Your answer should consist of each line below that includes the word "postHeader".

▶ Records contained in a dataset
=-=-=-=-=

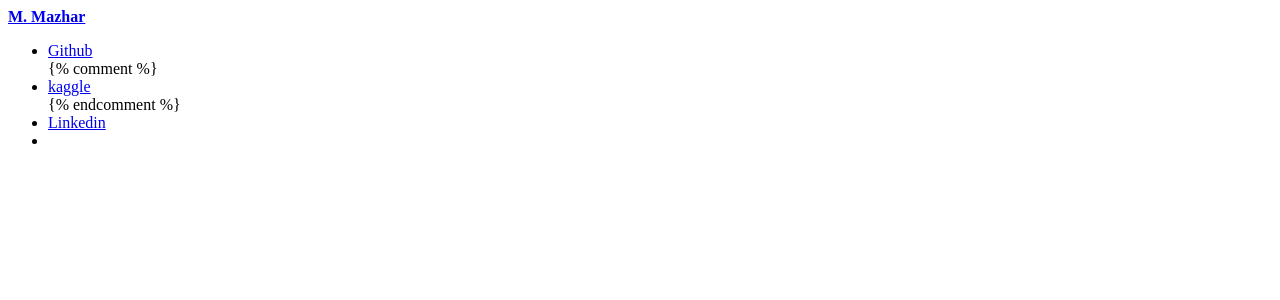
Repository: mm-mazhar/django-portfolio-website
Page: templates/partials/header.html
These files come from the project's save history. The page is drawn as it stood at one moment and after the next save; the edit follows.
The browser window is 1280 px wide. The pictures show the whole page.

Above is the page before, as saved 2025-07-17 20:17:29.

After the next save:
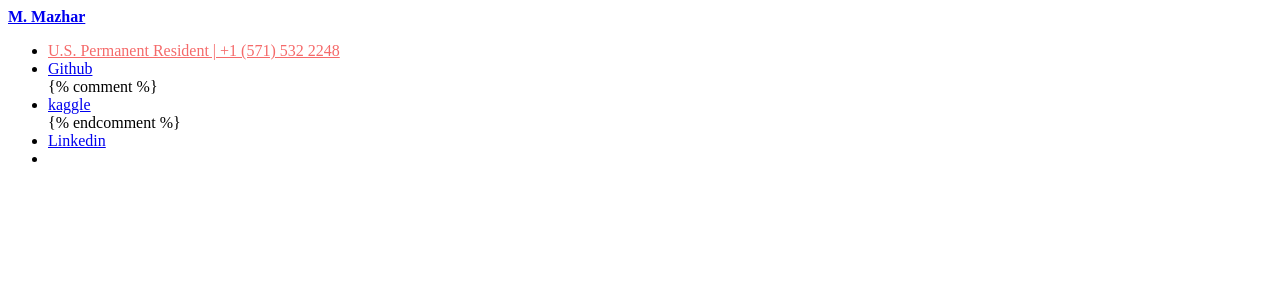
Saved 25 s later.
--- a/templates/partials/header.html
+++ b/templates/partials/header.html
@@ -2,7 +2,7 @@
     <a href="/" class="logo"><strong>M. Mazhar</strong></a>
     <ul class="icons">
         <!-- <li><a href="#" class="icon brands fa-facebook-f"><span class="label">Facebook</span></a></li> -->
-
+         <li><a href="tel:+15715322248" style="color: #f56a6a;">U.S. Permanent Resident | +1 (571) 532 2248</a></li>
         <li><a href="https://github.com/mm-mazhar" target="_blank" class="icon brands fa-github"><span class="label">Github</span></a></li>
         {% comment %} <li><a href="https://www.kaggle.com/mazhar01" target="_blank" class="icon brands fa-kaggle"><span class="label">kaggle</span></a></li> {% endcomment %}
         <li><a href="https://www.linkedin.com/in/m-mazhar-121133269/" target="_blank" class="icon brands fa-linkedin"><span class="label">Linkedin</span></a></li>
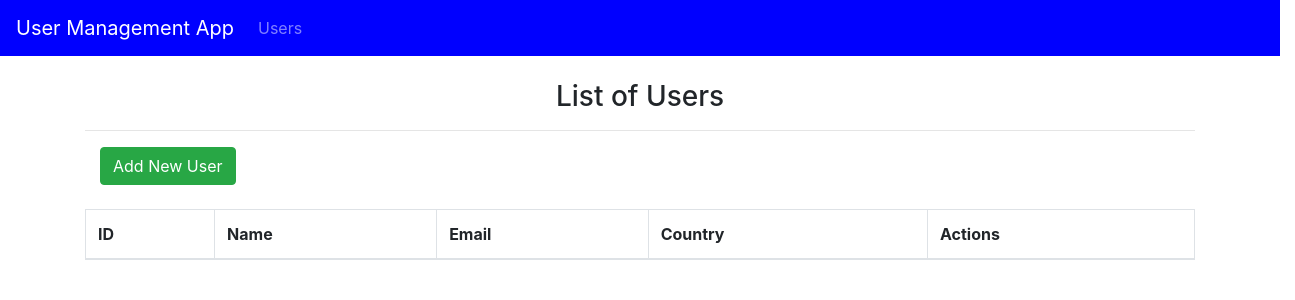
Repository: chamoddevinda0001/myfirstServelet
Page: http://localhost/OnlineEventManagementSystem/user-list.jsp
An editor plug-in stored every save of this project. The page is shown before and after the next save, followed by the edit.
The browser window is 1280 px wide. The page is 1295 px wide, so the pictures cover 1295 px, including what lies to the right of the window. The pictures show the whole page.
The page is served by Tomcat 9. Other server files are loaded and not shown.

Above is the page before, as saved 2020-10-15 16:29:38.

### OnlineEventManagementSystem/WebContent/user-list.jsp
<%@ page language="java" contentType="text/html; charset=ISO-8859-1"
    pageEncoding="ISO-8859-1"%>
<%@ taglib uri="http://java.sun.com/jsp/jstl/core" prefix="c"%>
<!DOCTYPE html>
<html>
<head>
<title>Online Management Application</title>
<link rel="stylesheet"
	href="https://stackpath.bootstrapcdn.com/bootstrap/4.3.1/css/bootstrap.min.css"
	integrity="sha384-ggOyR0iXCbMQv3Xipma34MD+dH/1fQ784/j6cY/iJTQUOhcWr7x9JvoRxT2MZw1T"
	crossorigin="anonymous">
</head>
<body>

	<header>
		<nav class="navbar navbar-expand-md navbar-dark"
			style="background-color: blue;">
			<div>
				<a href="https://www.javaguides.net" class="navbar-brand"> User
					Management App </a>
			</div>

			<ul class="navbar-nav">
				<li><a href="<%=request.getContextPath()%>/list"
					class="nav-link">Users</a></li>
			</ul>
		</nav>
	</header>
	<br>

	<div class="row">
		<!-- <div class="alert alert-success" *ngIf='message'>{{message}}</div> -->

		<div class="container">
			<h3 class="text-center">List of Users</h3>
			<hr>
			<div class="container text-left">

				<a href="<%=request.getContextPath()%>/new" class="btn btn-success">Add
					New User</a>
			</div>
			<br>
			<table class="table table-bordered">
				<thead>
					<tr>
						<th>ID</th>
						<th>Name</th>
						<th>Email</th>
						<th>Country</th>
						<th>Actions</th>
					</tr>
				</thead>
				<tbody>
					<!--   for (Todo todo: todos) {  -->
					<c:forEach var="user" items="${listUser}">

						<tr>
							<td><c:out value="${user.id}" /></td>
							<td><c:out value="${user.name}" /></td>
							<td><c:out value="${user.email}" /></td>
							<td><c:out value="${user.country}" /></td>
							<td><a href="edit?id=<c:out value='${user.id}' />">Edit</a>
								&nbsp;&nbsp;&nbsp;&nbsp; <a
								href="delete?id=<c:out value='${user.id}' />">Delete</a></td>
						</tr>
					</c:forEach>
					<!-- } -->
				</tbody>

			</table>
		</div>
	</div>
</body>
</html>

After the next save:
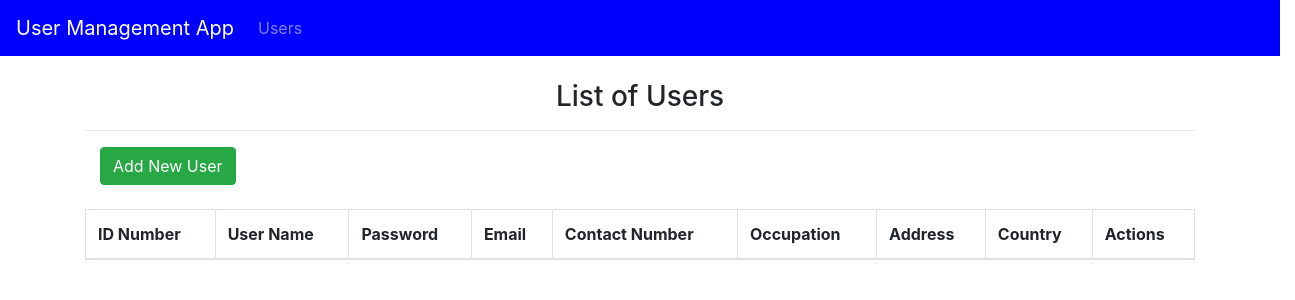
Saved 3 min 14 s later.
--- a/OnlineEventManagementSystem/WebContent/user-list.jsp
+++ b/OnlineEventManagementSystem/WebContent/user-list.jsp
@@ -43,9 +43,14 @@
 			<table class="table table-bordered">
 				<thead>
 					<tr>
-						<th>ID</th>
-						<th>Name</th>
+
+						<th>ID Number</th>
+						<th>User Name</th>
+						<th>Password</th>
 						<th>Email</th>
+						<th>Contact Number</th>
+						<th>Occupation</th>
+						<th>Address</th>
 						<th>Country</th>
 						<th>Actions</th>
 					</tr>
@@ -55,7 +60,7 @@
 					<c:forEach var="user" items="${listUser}">
 
 						<tr>
-							<td><c:out value="${user.id}" /></td>
+							<td><c:out value="${user.idnumber}" /></td>
 							<td><c:out value="${user.name}" /></td>
 							<td><c:out value="${user.email}" /></td>
 							<td><c:out value="${user.country}" /></td>
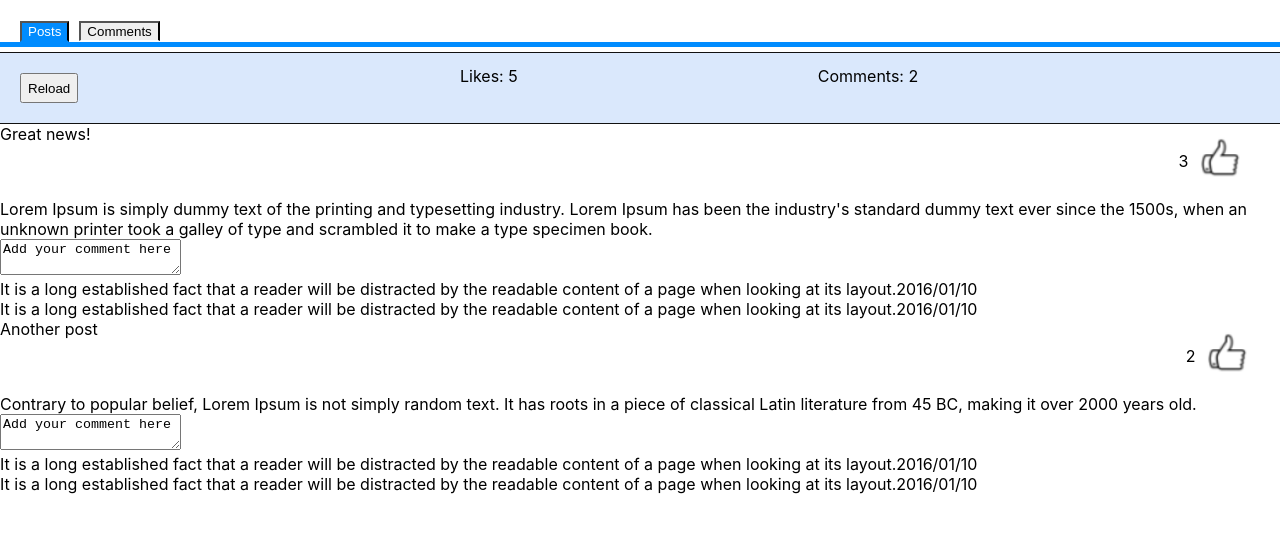
Repository: milosKomiRajkovic94/cleverbit-project
Page: /
These files come from the project's save history. The page is drawn as it stood at one moment and after the next save; the edit follows.
The browser window is 1280 px wide. The pictures show the whole page.
The project was rebuilt for these pictures with package versions that can differ from the ones it lists, and the page was loaded fresh each time. Also part of the build but not shown: src/utils/Loader.js.

Above is the page before, as saved 2020-10-13 20:42:04.

### src/index.js
import React from 'react';

import ReactDOM from 'react-dom';

import App from './App';

import * as serviceWorker from './serviceWorker';

import configureStore from "./store";

import { Provider } from "react-redux";

import { HashRouter as Router } from "react-router-dom";

import "./scss/index.scss";

const store = configureStore();

ReactDOM.render(
  <React.StrictMode>
    <Provider store={store} >
      <Router>
        <App />
      </Router>
    </Provider>
  </React.StrictMode>,
  document.getElementById('root')
);

// If you want your app to work offline and load faster, you can change
// unregister() to register() below. Note this comes with some pitfalls.
// Learn more about service workers: https://bit.ly/CRA-PWA
serviceWorker.unregister();

### src/App.js
import React, {useEffect, useState, lazy, Suspense} from 'react';

import { connect } from "react-redux";

import { bindActionCreators } from "redux";

import { loadCurrentPosts } from "./actions/postActions";

import {
  useHistory,
  Route,
  Switch,
  withRouter,
} from "react-router-dom";

import Header from "./components/HeaderComponents/Header";

import PostsContainer from "./components/PostsComponents/PostsContainer";

import { POSTS, COMMENTS, HOME } from "./constants/urls";

import Loader from "./utils/Loader";

const App = ({ currentPosts, currentPostsAreLoading, currentPostsFailedLoading, loadCurrentPostsAction }) => {

  const [initialLoadingDone, setInitialLoadingDone] = useState(false);
  const history = useHistory();

  useEffect(() => {
    if(!initialLoadingDone){
      loadCurrentPostsAction(true);
      setInitialLoadingDone(true);
    }
  }, [initialLoadingDone, loadCurrentPostsAction])

  function changeLocation(locationToGo) {
    history.push(locationToGo);
  }

  function waitingComponent(Component) {
    return (props) => (
      <Suspense
        fallback={<Loader classNameOfWrapper="centered" text={"Loading"} />}
      >
        <Component {...props} />
      </Suspense>
    );
  }

  return (
    <div className="App">
       <Header
        changeLocation={changeLocation}
       />
       <Switch>
        <Route exact path={HOME} component={PostsContainer} />
        <Route
          exact
          path={POSTS}
          component={waitingComponent(
            lazy(() =>
              import("./components/PostsComponents/PostsContainer")
            )
          )}
        />
        <Route
          exact
          path={COMMENTS}
          component={waitingComponent(
            lazy(() =>
              import("./components/CommentsComponents/CommentsContainer")
            )
          )}
        />
      </Switch>
    </div>
  );
}

const mapStateToProps = (state) => {
  return {
    currentPosts: state.postReducer.currentPosts,
    currentPostsAreLoading: state.postReducer.currentPostsAreLoading,
    currentPostsFailedLoading: state.postReducer.currentPostsFailedLoading,
  }
}

const mapDispatchToProps = (dispatch) => {
  return{
    loadCurrentPostsAction: bindActionCreators(loadCurrentPosts, dispatch)
  }
}

export default withRouter(connect(mapStateToProps, mapDispatchToProps) (App));

### src/store.js
import { createStore, applyMiddleware } from "redux";

import thunk from "redux-thunk";

import rootReducer from "./reducers";

export default function configureStore(){
    return createStore(
        rootReducer,
        applyMiddleware(thunk)
    )
}

### src/scss/index.scss
@import 'app';

@import 'header';

@import 'posts';

### src/actions/postActions.js
import { CURRENT_POSTS_LOADED_SUCCESSFULLY, CURRENT_POSTS_ARE_LOADING, CURRENT_POSTS_FAILED_LOADING, CURRENT_POSTS_LOADED_SUCCESSFULLY_AFTER_INITIAL_LOAD } from "./actionTypes";

import  fakeData from "../constants/fakeData";

export function currentPostsAreLoadingAction(currentPostsAreLoading){
    return{
        type: CURRENT_POSTS_ARE_LOADING,
        currentPostsAreLoading
    }
}

export function currentPostsFailedLoadingAction(currentPostsFailedLoading){
    return{
        type: CURRENT_POSTS_FAILED_LOADING,
        currentPostsFailedLoading
    }
}

export function currentPostsLoadedSuccessfullyAction(currentPosts){
    return{
        type: CURRENT_POSTS_LOADED_SUCCESSFULLY,
        currentPosts
    }
}

/* This is just an action for remaining the current state in order not to have restarted data, but instead updated current data after click on RELOAD BUTTON.
    Delete this action after implementation of API endpoint and use just currentPostsLoadedSuccessfullyAction in order to send current data from the endpoint.
*/
export function currentPostsLoadedSuccessfullyAfterInitialLoad(){
    return{
        type: CURRENT_POSTS_LOADED_SUCCESSFULLY_AFTER_INITIAL_LOAD,
    }
}


export function loadCurrentPosts(initialLoad){
    return(dispatch) => {
        dispatch(currentPostsAreLoadingAction(true));
        /* I will pass direct fake JSON data here and you can implement your actual API end point request here.
        setTimeout will be used as imitation that it takes some time for the request to reach endpoint. */
        setTimeout(function(){
            if(initialLoad){
                dispatch(currentPostsLoadedSuccessfullyAction(fakeData));
            }else {
                dispatch(currentPostsLoadedSuccessfullyAfterInitialLoad());
            }
        }, 1500)

    }
}

### src/components/HeaderComponents/Header.js
import React from "react";

import {
    POSTS,
    COMMENTS,
    HOME
} from "../../constants/urls";

import {
    withRouter,
    useLocation,
  } from "react-router-dom";

const Header = ({ changeLocation }) => {
    const location = useLocation();

    return(
        <div className="header">
            <button className={location.pathname === POSTS || location.pathname === HOME ? "selectedHeaderButton" : "ordinaryButton"} onClick={() => changeLocation(POSTS)}>
                Posts
            </button>
            <button className={location.pathname === COMMENTS ? "rightButton selectedHeaderButton" : "rightButton ordinaryButton"} onClick={() => changeLocation(COMMENTS)}>
                Comments
            </button>
        </div>
    )
}

export default withRouter(Header);

### src/components/PostsComponents/PostsContainer.js
import React from "react";

import { connect } from "react-redux";

import Post from "./Post";

const PostsContainer = ({
    currentNumberOfLikes,
    currentNumberOfComments,
    currentPosts
}) => {
    return(
        <div>
            <div className="postsHeader">
                <button className="reloadButton">
                    Reload
                </button>
                <div className="likesAndCommentsNumber">
                    <span className="likesNumber">
                        Likes: {currentNumberOfLikes}
                    </span>
                    <span className="commentsNumber">
                        Comments: {currentNumberOfComments}
                    </span>
                </div>
            </div>
            <div className="postsContainer">
                {currentPosts.map((singlePost) => {
                    return(
                        <Post
                            title={singlePost.title}
                            comments={singlePost.comments}
                            description={singlePost.description}
                            numberOfLikes={singlePost.numberOfLikes}
                        />
                    )
                })}
            </div>
        </div>
    )
}

const mapStateToProps = (state) => {
    return{
        currentNumberOfLikes: state.postReducer.currentNumberOfLikes,
        currentNumberOfComments: state.postReducer.currentNumberOfComments,
        currentPosts: state.postReducer.currentPosts,
    }
}

export default connect(mapStateToProps) (PostsContainer);

### src/constants/urls.js
export const POSTS = "/posts";
export const COMMENTS = "/comments";
export const HOME = "/";

### src/reducers/index.js
import { combineReducers } from "redux";

import { postReducer } from "./postsReducer";

export default combineReducers({
    postReducer
});

### src/scss/app.scss
body {
  margin: 0;
  font-family: -apple-system, BlinkMacSystemFont, 'Segoe UI', 'Roboto', 'Oxygen',
    'Ubuntu', 'Cantarell', 'Fira Sans', 'Droid Sans', 'Helvetica Neue',
    sans-serif;
  -webkit-font-smoothing: antialiased;
  -moz-osx-font-smoothing: grayscale;
}

code {
  font-family: source-code-pro, Menlo, Monaco, Consolas, 'Courier New',
    monospace;
}

.centered {
  position: fixed;
  top: 50%;
  left: 50%;
}

### src/scss/header.scss
.header {
  padding: 20px;
  border-bottom: 5px solid #008cff;
  padding-bottom: 0px;
}

.selectedHeaderButton,
.selectedHeaderButton:focus,
.selectedHeaderButton:active {
  background: #008cff;
  color: #fff;
  border-bottom: 2px solid #008cff;
  outline: none;
}

.ordinaryButton {
  border-bottom: 1px solid #fff;
}

.rightButton {
  margin-left: 10px;
}

### src/scss/posts.scss
.postsHeader {
  display: inline-flex;
  width: 100%;
  height: 70px;
  margin-top: 5px;
  border-top: 1px solid #111;
  border-bottom: 1px solid #111;
  background-color: #dae8fc;
}

.likesAndCommentsNumber span {
  padding: 150px;
}

.likesAndCommentsNumber {
  width: 100%;
  text-align: center;
  padding-top: 1%;
}

.reloadButton {
  margin: 20px;
}

.postHeader {
  display: inline-flex;
  width: 100%;
  height: 75px;
}

.postLikes {
  display: inline-flex;
  padding-left: 85%;
}

.concreteNumberOfLikes {
  padding-top: 35%;
}

### src/actions/actionTypes.js
export const CURRENT_POSTS_LOADED_SUCCESSFULLY = "CURRENT_POSTS_LOADED_SUCCESSFULLY";
export const CURRENT_POSTS_LOADED_SUCCESSFULLY_AFTER_INITIAL_LOAD = "CURRENT_POSTS_LOADED_SUCCESSFULLY_AFTER_INITIAL_LOAD";
export const CURRENT_POSTS_ARE_LOADING = "CURRENT_POSTS_ARE_LOADING";
export const CURRENT_POSTS_FAILED_LOADING = "CURRENT_POSTS_FAILED_LOADING";

### src/constants/fakeData.js
export default [
    {
        id: 1,
        title: "Great news!",
        description: "Lorem Ipsum is simply dummy text of the printing and typesetting industry. Lorem Ipsum has been the industry's standard dummy text ever since the 1500s, when an unknown printer took a galley of type and scrambled it to make a type specimen book.",
        comments: [
            {
                id: 1,
                text: "It is a long established fact that a reader will be distracted by the readable content of a page when looking at its layout.",
                date: "2016/01/10"
            },
            {
                id: 2,
                text: "It is a long established fact that a reader will be distracted by the readable content of a page when looking at its layout.",
                date: "2016/01/10"
            }
        ],
        numberOfLikes: 3
    },
    {
        id: 2,
        title: "Another post",
        description: "Contrary to popular belief, Lorem Ipsum is not simply random text. It has roots in a piece of classical Latin literature from 45 BC, making it over 2000 years old.",
        comments: [
            {
                id: 3,
                text: "It is a long established fact that a reader will be distracted by the readable content of a page when looking at its layout.",
                date: "2016/01/10"
            },
            {
                id: 2,
                text: "It is a long established fact that a reader will be distracted by the readable content of a page when looking at its layout.",
                date: "2016/01/10"
            }
        ],
        numberOfLikes: 2
    }
]

### src/components/PostsComponents/Post.js
import React from "react";

const Post = ({ title, description, comments, numberOfLikes }) => {
    return(
        <div className="singlePost">
            <div className="postHeader">
                <div className="postTitle">
                    {title}
                </div>
                <div className="postLikes">
                    <span className="concreteNumberOfLikes">
                        {numberOfLikes}
                    </span>
                    <img className="likeImage" src={require("./images/likeButtonImage.png")} alt="likeImage" />
                </div>
            </div>
            <div className="postDescription">
                {description}
            </div>
            <div className="postCommentSection">
                <textarea name="newComment">
                  Add your comment here
                </textarea>
            </div>
            {comments.map((comment) => {
                return(
                    <div className="singleComment">
                        <span className="singleCommentText">
                            {comment.text}
                        </span>
                        <span className="singleCommentDate">
                            {comment.date}
                        </span>
                    </div>
                )
            })}
        </div>
    )
}

export default Post;

### src/reducers/postsReducer.js
import { CURRENT_POSTS_LOADED_SUCCESSFULLY, CURRENT_POSTS_ARE_LOADING, CURRENT_POSTS_FAILED_LOADING, CURRENT_POSTS_LOADED_SUCCESSFULLY_AFTER_INITIAL_LOAD } from "../actions/actionTypes";

import initialState from "../initialState";


export function postReducer(
    state = initialState.postsReducerState,
    action
) {
    switch(action.type){
        case CURRENT_POSTS_LOADED_SUCCESSFULLY: {
            return{
                ...state,
                currentPosts: action.currentPosts,
                currentPostsAreLoading: false,
                currentPostsFailedLoading: false,
            };
        }

        //When using the real API endpoint just remove this case
        case CURRENT_POSTS_LOADED_SUCCESSFULLY_AFTER_INITIAL_LOAD: {
            return{
                ...state,
                currentPosts: state.currentPosts,
                currentPostsAreLoading: false,
                currentPostsFailedLoading: false,
            };
        }

        case CURRENT_POSTS_ARE_LOADING: {
            return{
                ...state,
                //When using the real API endpoint just replace this with empty array []
                currentPosts: state.currentPosts,
                currentPostsAreLoading: action.currentPostsAreLoading,
                currentPostsFailedLoading: false,
            };
        }

        case CURRENT_POSTS_FAILED_LOADING: {
            return {
                ...state,
                //When using the real API endpoint just replace this with empty array []
                currentPosts: state.currentPosts,
                currentPostsAreLoading: false,
                currentPostsFailedLoading: action.currentPostsFailedLoading,
            }
        }

        default: {
            return state;
        }
    }
}

### src/initialState.js
export default {
    postsReducerState: {
        currentPosts: [],
        currentNumberOfLikes: 5,
        currentNumberOfComments: 2,
        currentPostsAreLoading: false,
        currentPostsFailedLoading: false,
    }
}

Loaded but not shown: public/index.html (common file); src/serviceWorker.js (common file)

After the next save:
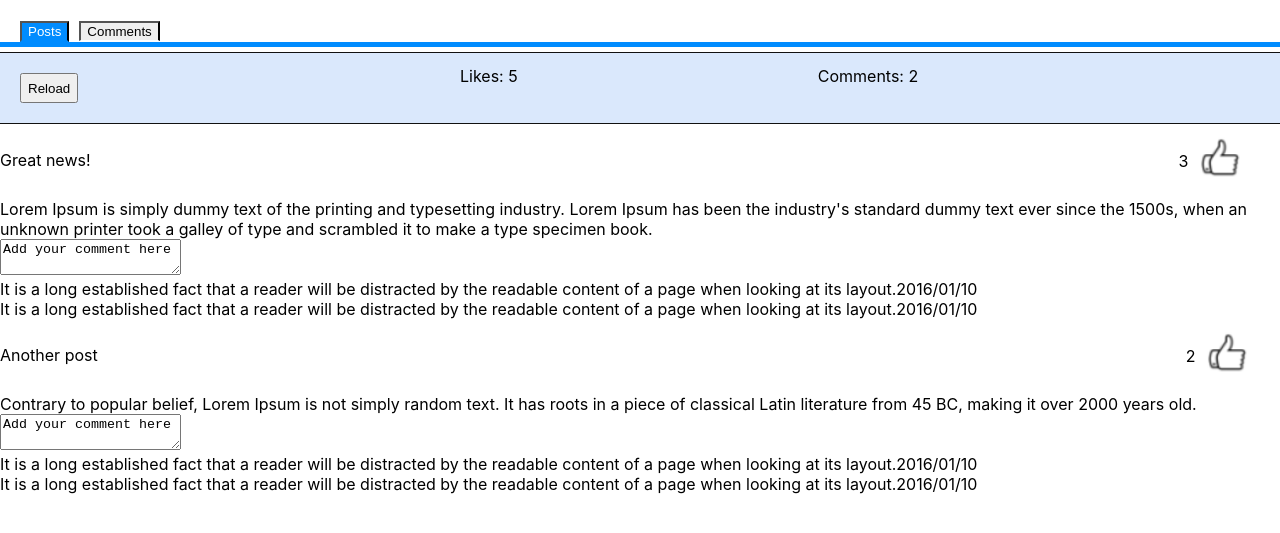
Saved 45 s later.
--- a/src/scss/posts.scss
+++ b/src/scss/posts.scss
@@ -36,3 +36,7 @@
 .concreteNumberOfLikes {
   padding-top: 35%;
 }
+
+.postTitle {
+  padding-top: 2%;
+}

=-=-=-=-=

▶ Exercise response
.postHeader {
            <div className="postHeader">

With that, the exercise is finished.